— MATERIALS PROVIDED —

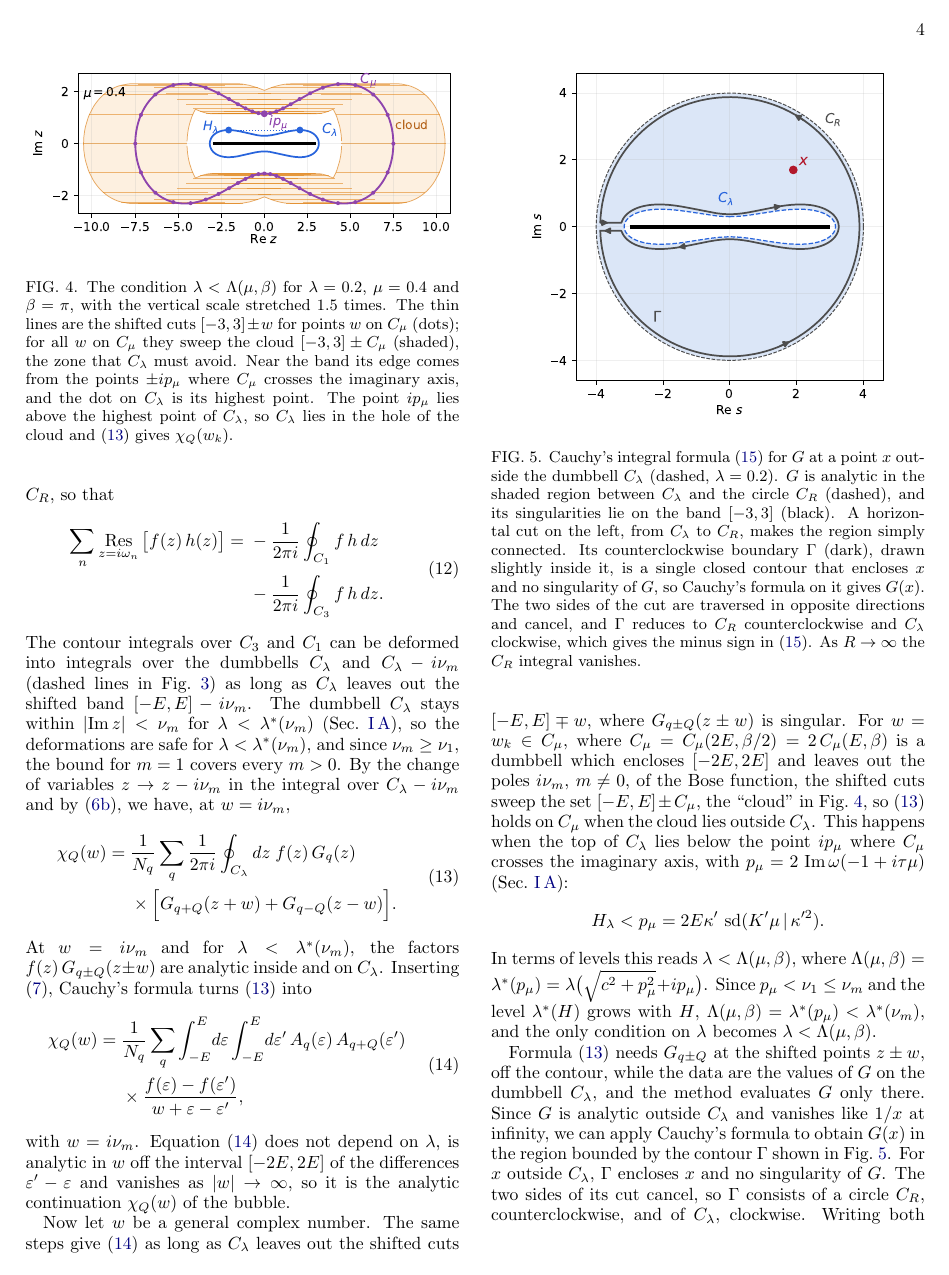
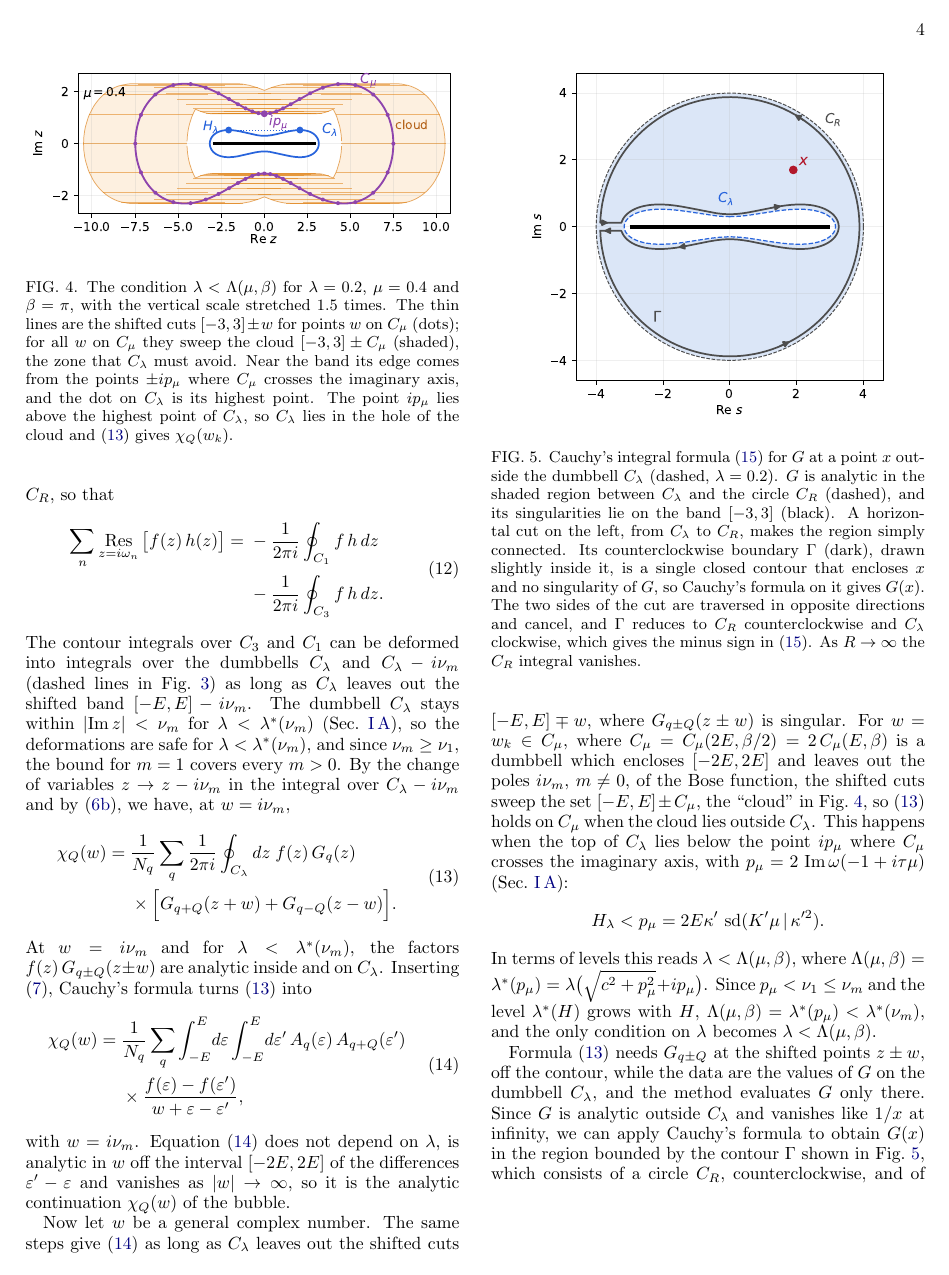
Before and after one commit to aleeschessari/markus_dumbbell_public, a LaTeX paper (ale_idea/bubble_tn_method.tex): page 4 of 14. Compiled offline with pdfLaTeX.

Commit message:
II B: Gamma consists of C_R and C_lambda; drop the x/cut sentences

```diff
--- a/ale_idea/bubble_tn_method.tex
+++ b/ale_idea/bubble_tn_method.tex
@@ -221,7 +221,7 @@ In terms of levels this reads $\lambda<\Lambda(\mu,\beta)$, where $\Lambda(\mu,\
   \label{fig:cauchy}
 \end{figure}
 
-Formula \eqref{eq:contour_w} needs $G_{q\pm Q}$ at the shifted points $z\pm w$, off the contour, while the data are the values of $G$ on the dumbbell $C_\lambda$, and the method evaluates $G$ only there. Since $G$ is analytic outside $C_\lambda$ and vanishes like $1/x$ at infinity, we can apply Cauchy's formula to obtain $G(x)$ in the region bounded by the contour $\Gamma$ shown in Fig.~\ref{fig:cauchy}. For $x$ outside $C_\lambda$, $\Gamma$ encloses $x$ and no singularity of $G$. The two sides of its cut cancel, so $\Gamma$ consists of a circle $C_R$, counterclockwise, and of $C_\lambda$, clockwise. Writing both counterclockwise,
+Formula \eqref{eq:contour_w} needs $G_{q\pm Q}$ at the shifted points $z\pm w$, off the contour, while the data are the values of $G$ on the dumbbell $C_\lambda$, and the method evaluates $G$ only there. Since $G$ is analytic outside $C_\lambda$ and vanishes like $1/x$ at infinity, we can apply Cauchy's formula to obtain $G(x)$ in the region bounded by the contour $\Gamma$ shown in Fig.~\ref{fig:cauchy}, which consists of a circle $C_R$, counterclockwise, and of $C_\lambda$, clockwise. Writing both counterclockwise,
 \begin{equation}
   \begin{aligned}
   G(x)&=\frac1{2\pi i}\oint_{\Gamma}\frac{G(s)}{s-x}\,ds\\
```
Also changed, not shown: ale_idea/bubble_tn_method.pdf.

— PROBLEM DETAILS —
Set down the material above word for word and skip its pictures.

— COMPLETED TASK —
Before and after one commit to aleeschessari/markus_dumbbell_public, a LaTeX paper (ale_idea/bubble_tn_method.tex): page 4 of 14. Compiled offline with pdfLaTeX.

Commit message:
II B: Gamma consists of C_R and C_lambda; drop the x/cut sentences

```diff
--- a/ale_idea/bubble_tn_method.tex
+++ b/ale_idea/bubble_tn_method.tex
@@ -221,7 +221,7 @@ In terms of levels this reads $\lambda<\Lambda(\mu,\beta)$, where $\Lambda(\mu,\
   \label{fig:cauchy}
 \end{figure}
 
-Formula \eqref{eq:contour_w} needs $G_{q\pm Q}$ at the shifted points $z\pm w$, off the contour, while the data are the values of $G$ on the dumbbell $C_\lambda$, and the method evaluates $G$ only there. Since $G$ is analytic outside $C_\lambda$ and vanishes like $1/x$ at infinity, we can apply Cauchy's formula to obtain $G(x)$ in the region bounded by the contour $\Gamma$ shown in Fig.~\ref{fig:cauchy}. For $x$ outside $C_\lambda$, $\Gamma$ encloses $x$ and no singularity of $G$. The two sides of its cut cancel, so $\Gamma$ consists of a circle $C_R$, counterclockwise, and of $C_\lambda$, clockwise. Writing both counterclockwise,
+Formula \eqref{eq:contour_w} needs $G_{q\pm Q}$ at the shifted points $z\pm w$, off the contour, while the data are the values of $G$ on the dumbbell $C_\lambda$, and the method evaluates $G$ only there. Since $G$ is analytic outside $C_\lambda$ and vanishes like $1/x$ at infinity, we can apply Cauchy's formula to obtain $G(x)$ in the region bounded by the contour $\Gamma$ shown in Fig.~\ref{fig:cauchy}, which consists of a circle $C_R$, counterclockwise, and of $C_\lambda$, clockwise. Writing both counterclockwise,
 \begin{equation}
   \begin{aligned}
   G(x)&=\frac1{2\pi i}\oint_{\Gamma}\frac{G(s)}{s-x}\,ds\\
```
Also changed, not shown: ale_idea/bubble_tn_method.pdf.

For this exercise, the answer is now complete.